Perceptions and adaptations of beekeepers and honey hunters to climate change: The case of the communes of Natitingou and Tanguieta in Northwest of Benin
AbstractThe effects of climate change are a major threat to the environment and sustainable development of most sub-Saharan African countries. The perceptions and adaptation strategies of beekeepers and other operators in the honey sector (i.e. honey hunters) to climate change are, however, not adequately explored. The objective of this study was to evaluate the perceptions of beekeepers and honey hunters towards climate change and strategies of adaptation in north-west Benin. In that respect, a survey was conducted among 120 beekeepers in the Communes of Tanguiéta and Natitingou, northwest of Benin. Both beekeepers and honey hunters adopted several coping strategies such as: farming of other bee species, changing of beekeeping techniques, amendment of periods of
beekeeping operations, displacement of the apiary, reduction or increase in number of hives and prayers.
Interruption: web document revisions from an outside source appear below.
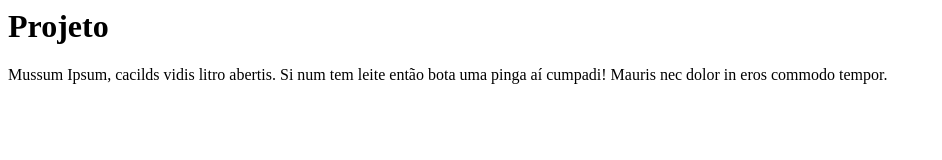
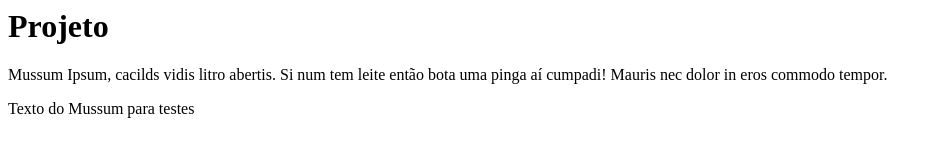
Before and after one commit to MatheusViriat/curso-git, a plain HTML site: page index.html in a window 1280 px wide. Shown: the whole page, without its empty margins (0-942 px from the left). Drawn offline with Linux system fonts and the light colour scheme.

Commit message:
Colocando mais um <p>

```diff
--- a/index.html
+++ b/index.html
@@ -3,5 +3,6 @@
 	<body>
 		<h1>Projeto</h1>
 		<p>Mussum Ipsum, cacilds vidis litro abertis. Si num tem leite então bota uma pinga aí cumpadi! Mauris nec dolor in eros commodo tempor. </p>
+		<p>Texto do Mussum para testes</p>
 	</body>
 </html>
```
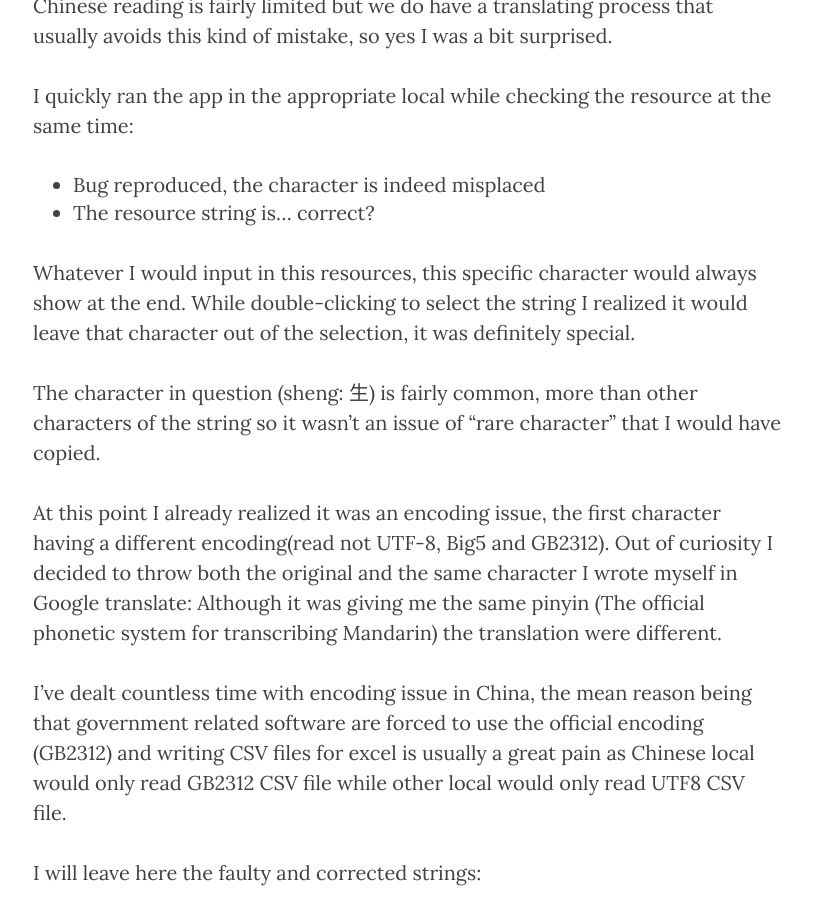
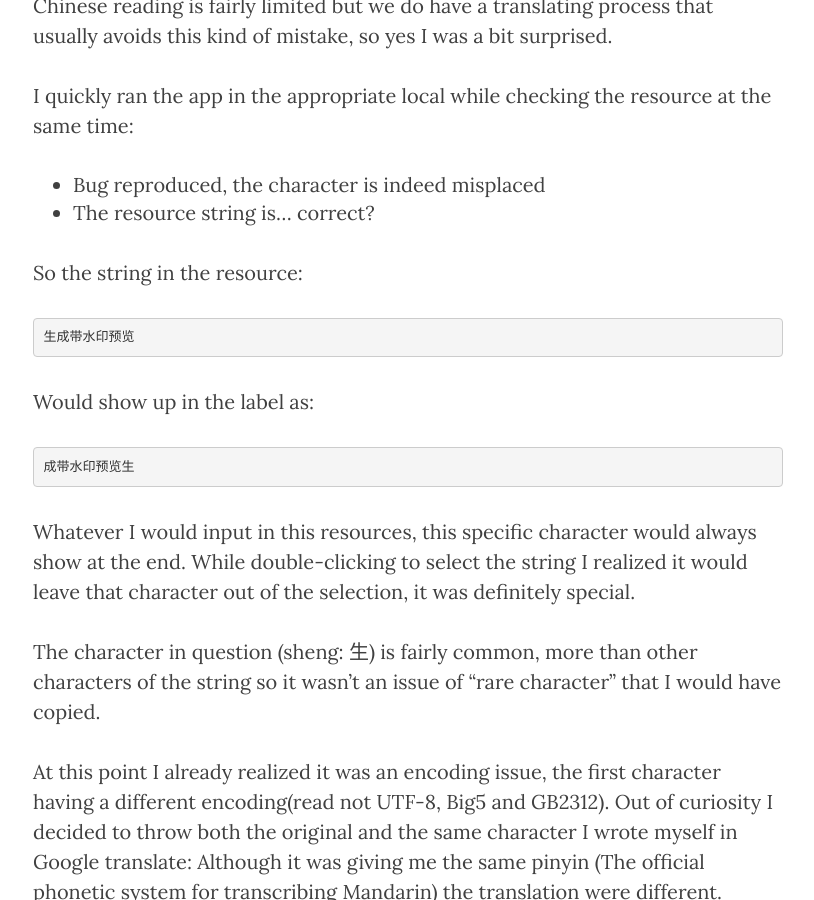
Before and after one commit to thomas-barthelemy/thomas-barthelemy.github.io, a Jekyll site: the page built from _posts/2015-04-09-the-lazy-character.markdown, in a window 1280 px wide and 900 px high, scrolled down 778 px. Shown: the whole window, without its empty margins (232-1046 px from the left). Built offline with Jekyll 4.4.1, drawn with Linux system fonts in a browser that asks for light colours; nearby versions of some CDN libraries.

Commit message:
Added some precision to the lazy char post

```diff
--- a/_posts/2015-04-09-the-lazy-character.markdown
+++ b/_posts/2015-04-09-the-lazy-character.markdown
@@ -16,6 +16,14 @@ I quickly ran the app in the appropriate local while checking the resource at th
 
 - Bug reproduced, the character is indeed misplaced
 - The resource string is... correct?
+
+So the string in the resource:
+
+    ⽣成带水印预览
+
+Would show up in the label as:
+
+    成带水印预览⽣
 
 Whatever I would input in this resources, this specific character would always show at the end.
 While double-clicking to select the string I realized it would leave that character out of the selection, it was definitely special.
```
In a last resort, beekeepers that are severely affected by climate change had no other choice than abandoned beekeeping for honey hunting which, unfortunately, increased the pressure on the biodiversity of the bees.